Global Hospitality Outlook: A Year of Guarded Optimism

By Michael Fishbin, Global Hospitality Leader, Ernst & Young L.L.P.

Despite the recent volatility in the global financial markets, this year is shaping up to be another year of guarded optimism for investors in the global hospitality sector.

By Michael Fishbin,
Global Hospitality Leader, Ernst & Young L.L.P.

This year is shaping up to be another year of guarded optimism for investors in the global hospitality sector.

From an equity perspective, a considerable amount of capital allocated to real estate is waiting to be deployed, and companies continue to plan raising capital through various means, including initial public offerings. Assets that are located in prime global gateway cities are getting the most focus and attention from investors, who are seeking such opportunities due to the perceived relative safety, which includes steady demand growth and higher barriers to entry. Even as demand increases and equity capital continues to come in, the availability of debt to fund investments is still unknown. A continuing shortage of readily available debt capital is anticipated as many lenders continue their strategy of “extend and pretend” while waiting for more advantageous opportunities and try to avoid balance sheet issues until there is more clarity in the market. However, there have been signs that banks may have a greater willingness to force sales of leveraged assets where the equity is underwater. In Europe, for example, some high-profile portfolios have been going through such sales processes, and their degree of success will be influential in determining the speed at which equivalent assets come to market.

In the United States, there continues to be a strong preference for assets in core markets by both equity and debt players. Banks, still working through legacy investments, are carefully screening opportunities while life insurance companies, sitting at full capacity, are looking to infuse capital into select, best-in-class properties and sponsors. The market has seen an increase in opportunistic lenders, who are capitalizing on the uncertainty by helping to fill the void left by more traditional lenders. They are seeking higher returns by focusing only on more junior tranches, including mezzanine and preferred-equity positions. Foreign equity investors continue to view the United States as a relatively safe harbor to deploy capital and look toward key gateway cities, where they can enjoy additional return on their investments if the U.S. dollar strengthens. Investors are looking at major flags in these cities, and with profits driven by room demand, there is a renewed focus on operators who are hotel specialists as they are the key to driving the results investors expect and lenders project.

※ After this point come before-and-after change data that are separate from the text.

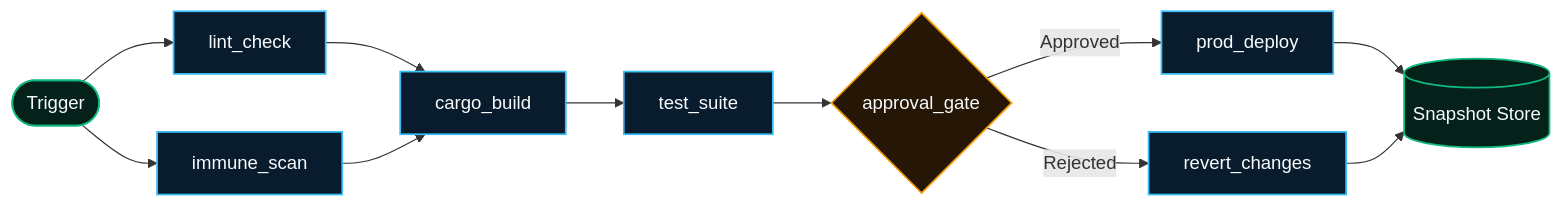
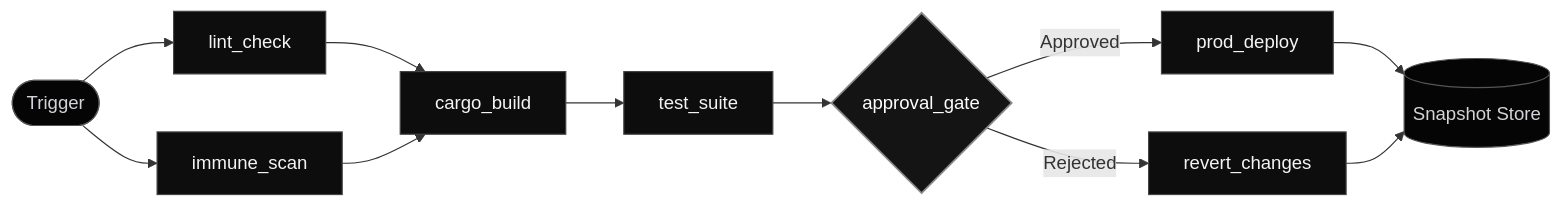
The diagram in src/routes/docs/workflows/+page.md (autonomic-ai-dev/website), drawn with Mermaid before and after one commit. The commit also changed 20 other files, not shown here.

First line of the commit message:
feat(ui): animate background, sync nav & footer, showcase brew & cargo, and fix monochromatic mermaid charts (#25)

````diff
--- a/src/routes/docs/workflows/+page.md
+++ b/src/routes/docs/workflows/+page.md
@@ -9,24 +9,24 @@
 ```mermaid
 flowchart LR
     Start(["Trigger"]) --> Lint["lint_check"]
     Start --> Scan["immune_scan"]
     
     Lint --> Build["cargo_build"]
     Scan --> Build
     
     Build --> Test["test_suite"]
     Test --> Gate{"approval_gate"}
     
     Gate -->|Approved| Deploy["prod_deploy"]
     Gate -->|Rejected| Rollback["revert_changes"]
 
     Deploy --> Snapshot[("Snapshot Store")]
     Rollback --> Snapshot
 
-    classDef exec fill:#081c2e,stroke:#38bdf8,stroke-width:1.5px,color:#f8fafc;
-    classDef gate fill:#261606,stroke:#f59e0b,stroke-width:1.5px,color:#f8fafc;
-    classDef terminal fill:#04211a,stroke:#10b981,stroke-width:1.5px,color:#f8fafc;
+    classDef exec fill:#0d0d0d,stroke:#444444,stroke-width:1px,color:#f4f4f5;
+    classDef gate fill:#141414,stroke:#888888,stroke-width:1.5px,color:#ffffff;
+    classDef terminal fill:#050505,stroke:#555555,stroke-width:1px,color:#d4d4d8;
     class Lint,Scan,Build,Test,Deploy,Rollback exec;
     class Gate gate;
     class Snapshot,Start terminal;
 ```
````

In Europe, despite the uncertainty around the unresolved sovereign debt crisis, prime real estate assets in core markets (primarily gateway cities), such as London and Paris, are still looked upon as safe investments. A polarization of the marketplace has occurred as investors with a flight-to-quality mentality focus on core cities in Western and Central Europe and the Nordic countries. In the United Kingdom, the limited availability of debt has affected the volume of transactions in the market, with major U.K. banks still nursing extensive legacy issues and being somewhat reluctant to lend to the hotel sector, aside from low-risk, single asset deals. In Germany, investor interest in hotels remains high; real estate is still seen as a relatively stable asset with regular cash flows. Consequently, the scarcity of debt has had an impact on the development and transaction markets; investors with cash available are at a clear advantage.

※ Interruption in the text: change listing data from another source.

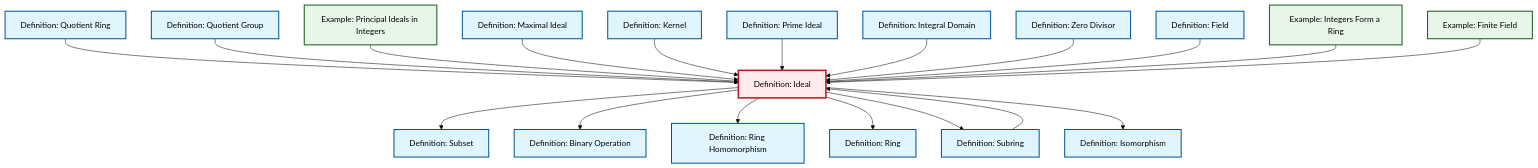
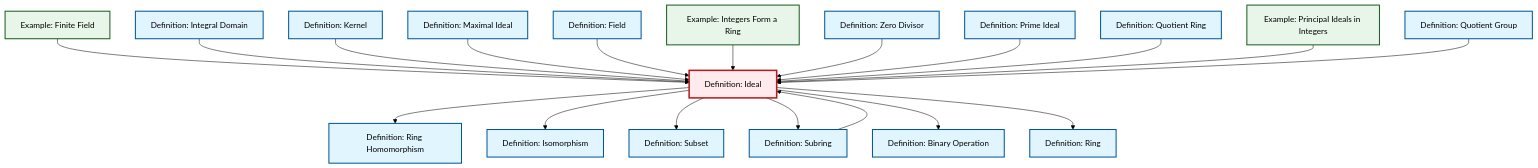
The diagram in content/en/algebra/def-ideal.qmd (RK0429/ModernMath), drawn with Mermaid (forest theme) before and after one commit. The commit also changed other lines of this file and 328 other files, not shown here.

````diff
--- a/content/en/algebra/def-ideal.qmd
+++ b/content/en/algebra/def-ideal.qmd
@@ -83,63 +83,63 @@
 ```{mermaid}
 %%| fig-cap: "Local dependency graph"
 graph TD
     classDef definition fill:#e1f5fe,stroke:#01579b,stroke-width:2px
     classDef theorem fill:#f3e5f5,stroke:#4a148c,stroke-width:2px
     classDef axiom fill:#fff3e0,stroke:#e65100,stroke-width:2px
     classDef example fill:#e8f5e9,stroke:#1b5e20,stroke-width:2px
     classDef current fill:#ffebee,stroke:#b71c1c,stroke-width:3px
-    def-quotient-group["Definition: Quotient Group"]:::definition
+    ex-finite-field["Example: Finite Field"]:::example
+    def-integral-domain["Definition: Integral Domain"]:::definition
+    def-ideal["Definition: Ideal"]:::definition
+    def-zero-divisor["Definition: Zero Divisor"]:::definition
+    ex-integers-ring["Example: Integers Form a Ring"]:::example
+    ex-principal-ideal["Example: Principal Ideals in Integers"]:::example
+    def-kernel["Definition: Kernel"]:::definition
+    def-field["Definition: Field"]:::definition
+    def-ring["Definition: Ring"]:::definition
+    def-isomorphism["Definition: Isomorphism"]:::definition
+    def-prime-ideal["Definition: Prime Ideal"]:::definition
+    def-quotient-ring["Definition: Quotient Ring"]:::definition
+    def-subset["Definition: Subset"]:::definition
     def-binary-operation["Definition: Binary Operation"]:::definition
-    def-isomorphism["Definition: Isomorphism"]:::definition
     def-subring["Definition: Subring"]:::definition
     def-maximal-ideal["Definition: Maximal Ideal"]:::definition
-    def-integral-domain["Definition: Integral Domain"]:::definition
+    def-quotient-group["Definition: Quotient Group"]:::definition
     def-ring-homomorphism["Definition: Ring Homomorphism"]:::definition
-    def-subset["Definition: Subset"]:::definition
-    def-prime-ideal["Definition: Prime Ideal"]:::definition
-    def-ideal["Definition: Ideal"]:::definition
-    def-ring["Definition: Ring"]:::definition
-    def-zero-divisor["Definition: Zero Divisor"]:::definition
-    ex-principal-ideal["Example: Principal Ideals in Integers"]:::example
-    def-quotient-ring["Definition: Quotient Ring"]:::definition
-    ex-finite-field["Example: Finite Field"]:::example
-    def-field["Definition: Field"]:::definition
-    def-kernel["Definition: Kernel"]:::definition
-    ex-integers-ring["Example: Integers Form a Ring"]:::example
+    ex-finite-field --> def-ideal
+    def-integral-domain --> def-ideal
+    def-kernel --> def-ideal
+    def-ideal --> def-ring-homomorphism
+    def-maximal-ideal --> def-ideal
+    def-field --> def-ideal
+    def-ideal --> def-isomorphism
+    ex-integers-ring --> def-ideal
+    def-subring --> def-ideal
     def-ideal --> def-subset
+    def-ideal --> def-subring
+    def-zero-divisor --> def-ideal
+    def-prime-ideal --> def-ideal
+    def-ideal --> def-binary-operation
     def-quotient-ring --> def-ideal
+    ex-principal-ideal --> def-ideal
+    def-ideal --> def-ring
     def-quotient-group --> def-ideal
-    def-ideal --> def-binary-operation
-    def-ideal --> def-ring-homomorphism
-    ex-principal-ideal --> def-ideal
-    def-maximal-ideal --> def-ideal
-    def-kernel --> def-ideal
-    def-prime-ideal --> def-ideal
-    def-integral-domain --> def-ideal
-    def-zero-divisor --> def-ideal
-    def-subring --> def-ideal
-    def-field --> def-ideal
-    ex-integers-ring --> def-ideal
-    ex-finite-field --> def-ideal
-    def-ideal --> def-ring
-    def-ideal --> def-subring
-    def-ideal --> def-isomorphism
     class def-ideal current
-    click def-quotient-group "def-quotient-group.html" "Go to Quotient Group definition"
+    click ex-finite-field "ex-finite-field.html" "Go to Finite Field example"
+    click def-integral-domain "def-integral-domain.html" "Go to Integral Domain definition"
+    click def-zero-divisor "def-zero-divisor.html" "Go to Zero Divisor definition"
+    click ex-integers-ring "ex-integers-ring.html" "Go to Integers Form a Ring example"
+    click ex-principal-ideal "ex-principal-ideal.html" "Go to Principal Ideals in Integers example"
+    click def-kernel "def-kernel.html" "Go to Kernel definition"
+    click def-field "def-field.html" "Go to Field definition"
+    click def-ring "def-ring.html" "Go to Ring definition"
+    click def-isomorphism "def-isomorphism.html" "Go to Isomorphism definition"
+    click def-prime-ideal "def-prime-ideal.html" "Go to Prime Ideal definition"
+    click def-quotient-ring "def-quotient-ring.html" "Go to Quotient Ring definition"
+    click def-subset "def-subset.html" "Go to Subset definition"
     click def-binary-operation "def-binary-operation.html" "Go to Binary Operation definition"
-    click def-isomorphism "def-isomorphism.html" "Go to Isomorphism definition"
     click def-subring "def-subring.html" "Go to Subring definition"
     click def-maximal-ideal "def-maximal-ideal.html" "Go to Maximal Ideal definition"
-    click def-integral-domain "def-integral-domain.html" "Go to Integral Domain definition"
+    click def-quotient-group "def-quotient-group.html" "Go to Quotient Group definition"
     click def-ring-homomorphism "def-ring-homomorphism.html" "Go to Ring Homomorphism definition"
-    click def-subset "def-subset.html" "Go to Subset definition"
-    click def-prime-ideal "def-prime-ideal.html" "Go to Prime Ideal definition"
-    click def-ring "def-ring.html" "Go to Ring definition"
-    click def-zero-divisor "def-zero-divisor.html" "Go to Zero Divisor definition"
-    click ex-principal-ideal "ex-principal-ideal.html" "Go to Principal Ideals in Integers example"
-    click def-quotient-ring "def-quotient-ring.html" "Go to Quotient Ring definition"
-    click ex-finite-field "ex-finite-field.html" "Go to Finite Field example"
-    click def-field "def-field.html" "Go to Field definition"
-    click def-kernel "def-kernel.html" "Go to Kernel definition"
-    click ex-integers-ring "ex-integers-ring.html" "Go to Integers Form a Ring example"
 ```
````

In Asia, although the real estate market fundamentals and regional economic outlook are positive, investors have become more cautious in light of the geopolitical events that have started to affect sentiment. Return requirements of both equity and debt have widened, and in many markets, investors are required to commit additional equity. China remains a bright spot as both foreign and domestic investors continue to focus on increasing their portfolios in the country. Since China is still a growing and developing market, the country is focusing on the stability and development of its real estate market. As a result, developers had more difficulties in obtaining capital from traditional means in 2011, and some are using alternative sources for financing. Still others are looking for opportunities to form partnerships with foreign investors in order to gain access to capital. Japan also continues to be a focal point as one of the region’s most active countries for investment and transactions.6 Core foreign funds continue to move forward with due diligence, and opportunistic funds are seeking deals because of the significant availability of capital ready to deploy.

Around the globe, despite the recent volatility in the global financial markets, existing real estate investment trusts and IPOs still remain top of mind for many real estate companies as an alternative strategy to fuel growth and as a means by which to access the public equity markets.

Despite the costs and risks associated with operating a publicly traded company, public and going-public real estate companies are using this approach to address capital requirements, reduce debt, take advantage of distressed investment opportunities and capitalize on what is viewed as a prolonged economic and real estate recovery. A public real estate company must consider the common success factors and investment risks of being public, which typically revolve around market, asset, management and balance sheet characteristics.